**TASK OBJECTIVE:**
Every line below that has the string "Navbar" needs to be copied.

**SOURCE INFORMATION:**
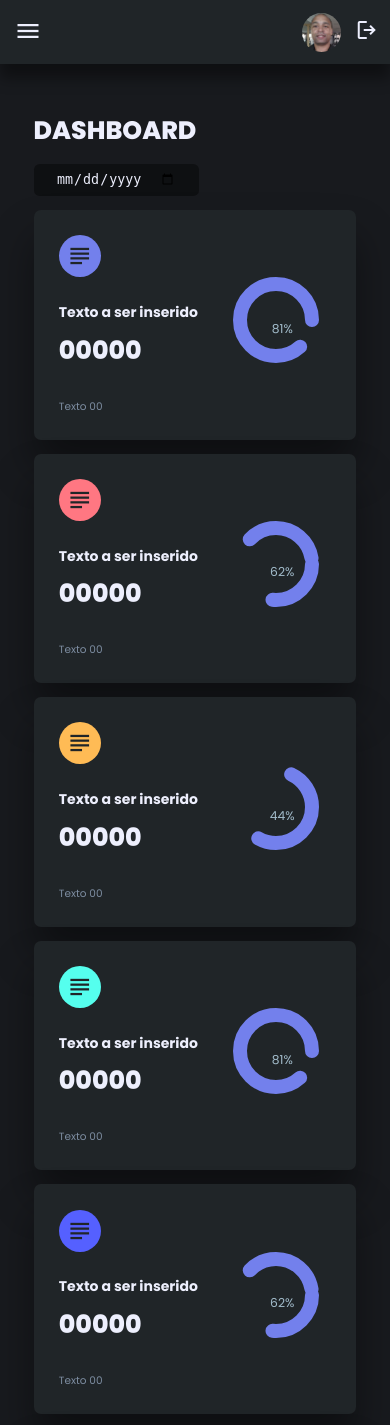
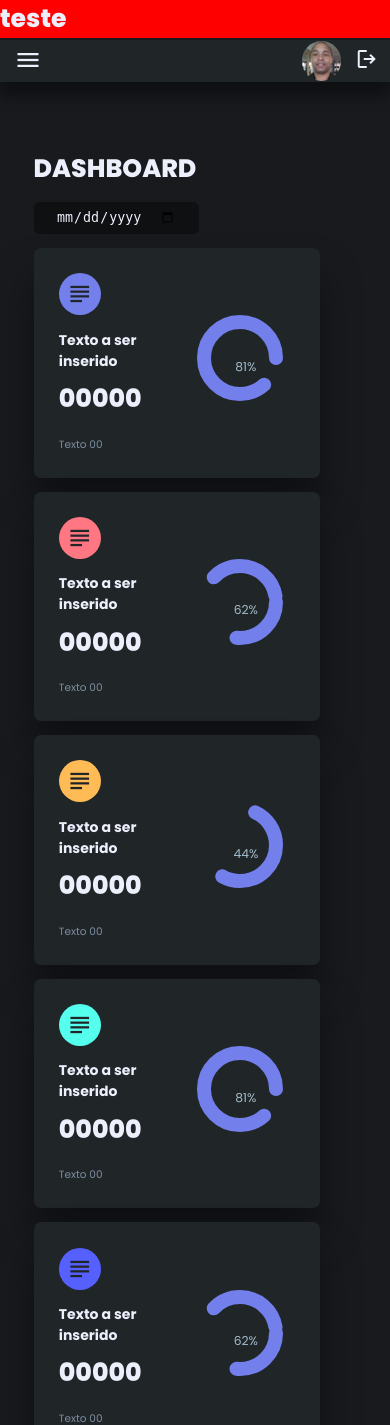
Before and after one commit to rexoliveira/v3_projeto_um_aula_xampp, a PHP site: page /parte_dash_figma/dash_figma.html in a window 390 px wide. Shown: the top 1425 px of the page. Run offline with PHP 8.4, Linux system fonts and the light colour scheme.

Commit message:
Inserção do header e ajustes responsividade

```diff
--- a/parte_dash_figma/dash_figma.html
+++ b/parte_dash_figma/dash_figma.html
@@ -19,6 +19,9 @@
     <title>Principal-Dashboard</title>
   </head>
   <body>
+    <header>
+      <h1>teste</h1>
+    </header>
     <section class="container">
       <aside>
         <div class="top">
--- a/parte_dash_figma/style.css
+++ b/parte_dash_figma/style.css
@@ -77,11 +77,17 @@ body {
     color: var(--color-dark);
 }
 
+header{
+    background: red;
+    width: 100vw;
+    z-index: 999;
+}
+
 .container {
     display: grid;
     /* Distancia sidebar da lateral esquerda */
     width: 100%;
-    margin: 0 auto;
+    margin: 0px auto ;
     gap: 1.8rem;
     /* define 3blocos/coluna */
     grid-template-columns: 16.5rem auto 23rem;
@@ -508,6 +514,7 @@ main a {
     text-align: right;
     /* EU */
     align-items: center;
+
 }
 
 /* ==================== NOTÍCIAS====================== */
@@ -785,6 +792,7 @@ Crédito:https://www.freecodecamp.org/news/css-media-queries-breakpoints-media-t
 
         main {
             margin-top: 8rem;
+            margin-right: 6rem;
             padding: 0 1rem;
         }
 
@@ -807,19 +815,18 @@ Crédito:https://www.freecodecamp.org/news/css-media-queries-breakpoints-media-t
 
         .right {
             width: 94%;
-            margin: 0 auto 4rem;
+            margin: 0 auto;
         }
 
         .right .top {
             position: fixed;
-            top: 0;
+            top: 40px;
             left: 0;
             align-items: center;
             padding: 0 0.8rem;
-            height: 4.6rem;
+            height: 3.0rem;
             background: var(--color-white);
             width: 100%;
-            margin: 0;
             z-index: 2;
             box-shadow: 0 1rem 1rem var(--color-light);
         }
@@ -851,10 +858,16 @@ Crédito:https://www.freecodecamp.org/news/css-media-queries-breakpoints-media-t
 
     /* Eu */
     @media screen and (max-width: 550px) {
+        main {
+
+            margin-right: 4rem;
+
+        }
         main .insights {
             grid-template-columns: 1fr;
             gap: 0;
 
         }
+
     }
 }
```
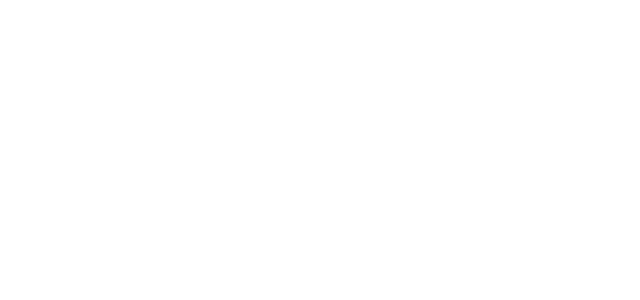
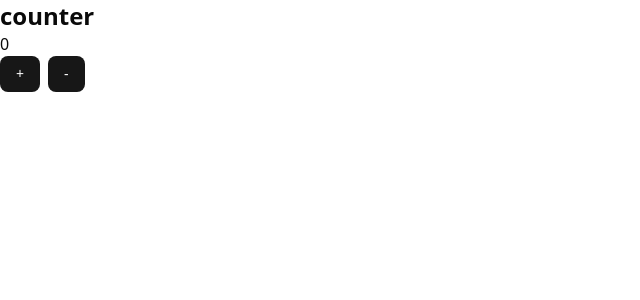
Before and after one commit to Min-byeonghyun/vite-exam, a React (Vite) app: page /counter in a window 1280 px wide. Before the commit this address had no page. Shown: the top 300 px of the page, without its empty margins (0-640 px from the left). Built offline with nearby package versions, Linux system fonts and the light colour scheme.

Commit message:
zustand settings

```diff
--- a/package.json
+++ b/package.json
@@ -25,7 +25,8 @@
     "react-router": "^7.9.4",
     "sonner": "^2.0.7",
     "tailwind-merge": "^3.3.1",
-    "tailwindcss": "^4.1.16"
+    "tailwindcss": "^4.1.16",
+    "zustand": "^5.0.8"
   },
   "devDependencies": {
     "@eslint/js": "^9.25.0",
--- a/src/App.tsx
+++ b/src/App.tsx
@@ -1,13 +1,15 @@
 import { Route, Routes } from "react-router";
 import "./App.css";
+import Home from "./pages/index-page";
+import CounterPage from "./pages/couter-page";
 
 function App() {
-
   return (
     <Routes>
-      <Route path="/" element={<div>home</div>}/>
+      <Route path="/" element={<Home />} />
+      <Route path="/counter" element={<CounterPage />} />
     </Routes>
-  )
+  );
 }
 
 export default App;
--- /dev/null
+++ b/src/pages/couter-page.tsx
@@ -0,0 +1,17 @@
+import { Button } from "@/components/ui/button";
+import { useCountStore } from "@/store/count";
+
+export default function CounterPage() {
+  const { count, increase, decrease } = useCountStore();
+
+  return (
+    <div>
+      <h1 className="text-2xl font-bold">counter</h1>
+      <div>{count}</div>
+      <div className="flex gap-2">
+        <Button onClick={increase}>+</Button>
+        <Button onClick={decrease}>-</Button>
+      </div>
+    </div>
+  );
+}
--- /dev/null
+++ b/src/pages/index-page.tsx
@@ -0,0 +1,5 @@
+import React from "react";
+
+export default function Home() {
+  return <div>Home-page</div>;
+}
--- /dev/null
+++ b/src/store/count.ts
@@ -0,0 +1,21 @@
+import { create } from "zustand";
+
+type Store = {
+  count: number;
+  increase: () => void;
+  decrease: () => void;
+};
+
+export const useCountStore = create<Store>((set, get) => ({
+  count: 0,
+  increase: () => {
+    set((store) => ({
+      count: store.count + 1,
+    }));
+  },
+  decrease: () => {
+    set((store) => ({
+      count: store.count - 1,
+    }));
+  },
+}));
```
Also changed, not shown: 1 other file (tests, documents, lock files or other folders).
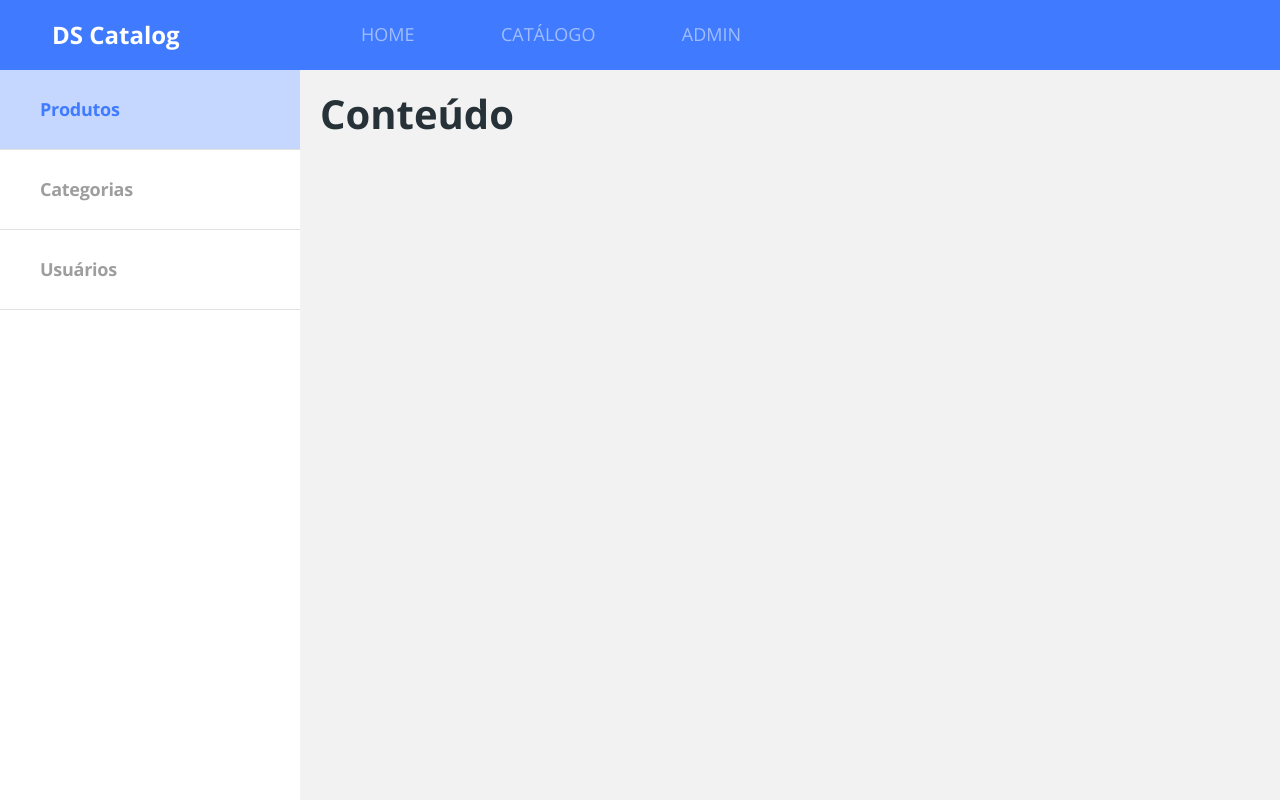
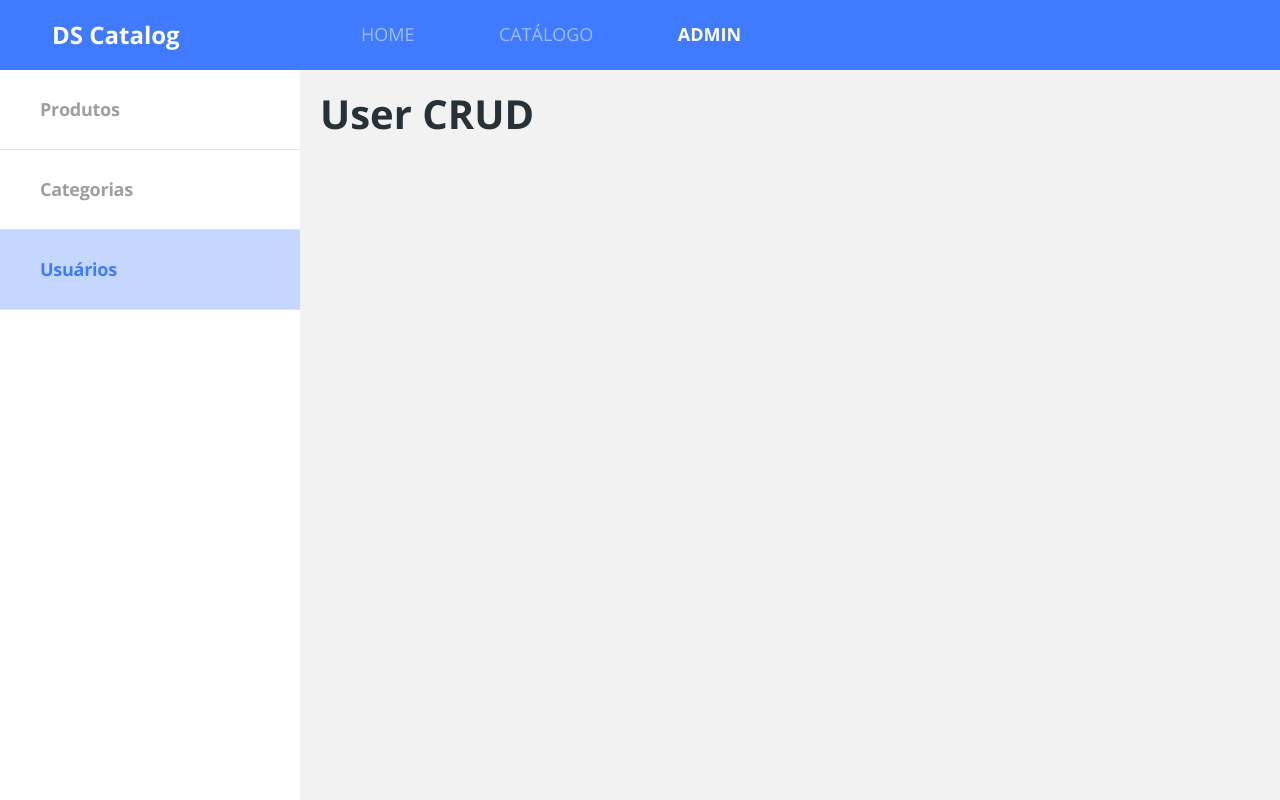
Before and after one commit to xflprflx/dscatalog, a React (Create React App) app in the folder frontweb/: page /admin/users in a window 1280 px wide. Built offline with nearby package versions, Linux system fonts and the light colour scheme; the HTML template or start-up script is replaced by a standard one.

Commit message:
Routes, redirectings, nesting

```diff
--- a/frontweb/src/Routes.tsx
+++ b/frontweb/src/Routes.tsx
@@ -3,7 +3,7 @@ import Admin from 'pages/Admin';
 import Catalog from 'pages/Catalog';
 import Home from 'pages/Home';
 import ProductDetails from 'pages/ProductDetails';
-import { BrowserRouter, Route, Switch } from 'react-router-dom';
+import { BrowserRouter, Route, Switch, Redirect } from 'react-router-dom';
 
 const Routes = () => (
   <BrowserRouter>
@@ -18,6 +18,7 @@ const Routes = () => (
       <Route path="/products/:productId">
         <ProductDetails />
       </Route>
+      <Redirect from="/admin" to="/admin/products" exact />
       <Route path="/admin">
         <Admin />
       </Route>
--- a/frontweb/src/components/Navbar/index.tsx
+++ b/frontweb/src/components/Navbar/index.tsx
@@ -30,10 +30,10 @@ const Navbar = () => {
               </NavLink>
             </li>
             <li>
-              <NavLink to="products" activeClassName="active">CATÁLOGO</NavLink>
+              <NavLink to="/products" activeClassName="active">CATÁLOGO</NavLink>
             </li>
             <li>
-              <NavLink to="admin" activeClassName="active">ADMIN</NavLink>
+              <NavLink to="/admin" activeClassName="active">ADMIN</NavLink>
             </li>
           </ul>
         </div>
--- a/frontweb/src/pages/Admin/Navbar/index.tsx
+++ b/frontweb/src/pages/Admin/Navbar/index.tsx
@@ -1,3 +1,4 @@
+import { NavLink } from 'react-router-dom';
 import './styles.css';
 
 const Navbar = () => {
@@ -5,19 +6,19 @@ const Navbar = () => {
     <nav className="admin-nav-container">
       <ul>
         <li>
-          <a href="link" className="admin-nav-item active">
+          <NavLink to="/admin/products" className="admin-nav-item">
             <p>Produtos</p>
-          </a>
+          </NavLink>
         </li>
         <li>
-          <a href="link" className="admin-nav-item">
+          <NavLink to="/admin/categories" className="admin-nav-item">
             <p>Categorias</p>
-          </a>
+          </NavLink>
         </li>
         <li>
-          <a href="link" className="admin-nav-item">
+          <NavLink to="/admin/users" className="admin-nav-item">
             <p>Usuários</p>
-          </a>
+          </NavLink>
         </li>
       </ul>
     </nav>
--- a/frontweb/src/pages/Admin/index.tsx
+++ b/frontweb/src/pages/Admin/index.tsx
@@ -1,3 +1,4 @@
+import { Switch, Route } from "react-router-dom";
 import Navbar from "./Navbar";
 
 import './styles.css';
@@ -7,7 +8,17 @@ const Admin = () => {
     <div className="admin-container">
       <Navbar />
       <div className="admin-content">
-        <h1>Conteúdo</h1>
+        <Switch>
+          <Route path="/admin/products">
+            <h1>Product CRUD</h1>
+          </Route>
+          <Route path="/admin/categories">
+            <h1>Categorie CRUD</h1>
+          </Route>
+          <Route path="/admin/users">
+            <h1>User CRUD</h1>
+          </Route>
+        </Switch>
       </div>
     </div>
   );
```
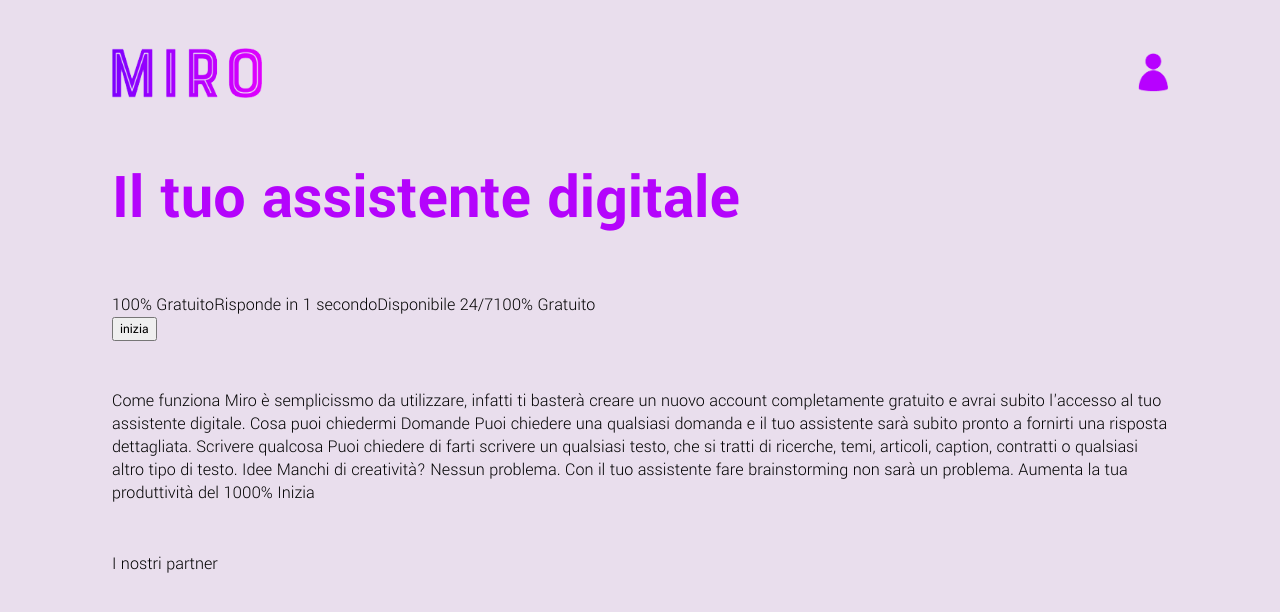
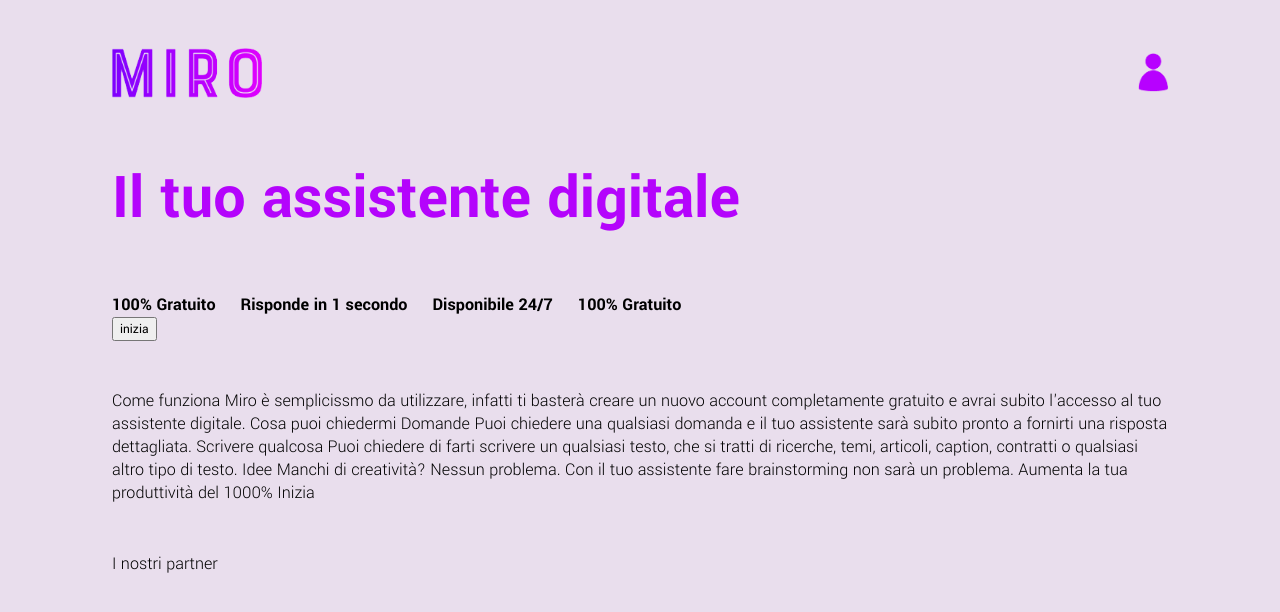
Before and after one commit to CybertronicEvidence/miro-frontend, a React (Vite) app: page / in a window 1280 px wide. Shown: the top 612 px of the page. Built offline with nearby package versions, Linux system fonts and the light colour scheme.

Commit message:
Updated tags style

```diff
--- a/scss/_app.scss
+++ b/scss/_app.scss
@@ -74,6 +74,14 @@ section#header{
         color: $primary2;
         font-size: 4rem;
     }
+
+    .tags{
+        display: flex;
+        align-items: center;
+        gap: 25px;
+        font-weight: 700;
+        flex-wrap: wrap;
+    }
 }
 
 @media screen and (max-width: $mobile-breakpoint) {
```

**YOUR RESPONSE:**
--- a/frontweb/src/components/Navbar/index.tsx
+++ b/frontweb/src/components/Navbar/index.tsx
@@ -30,10 +30,10 @@ const Navbar = () => {
--- a/frontweb/src/pages/Admin/Navbar/index.tsx
+++ b/frontweb/src/pages/Admin/Navbar/index.tsx
 const Navbar = () => {
@@ -5,19 +6,19 @@ const Navbar = () => {
 import Navbar from "./Navbar";
       <Navbar />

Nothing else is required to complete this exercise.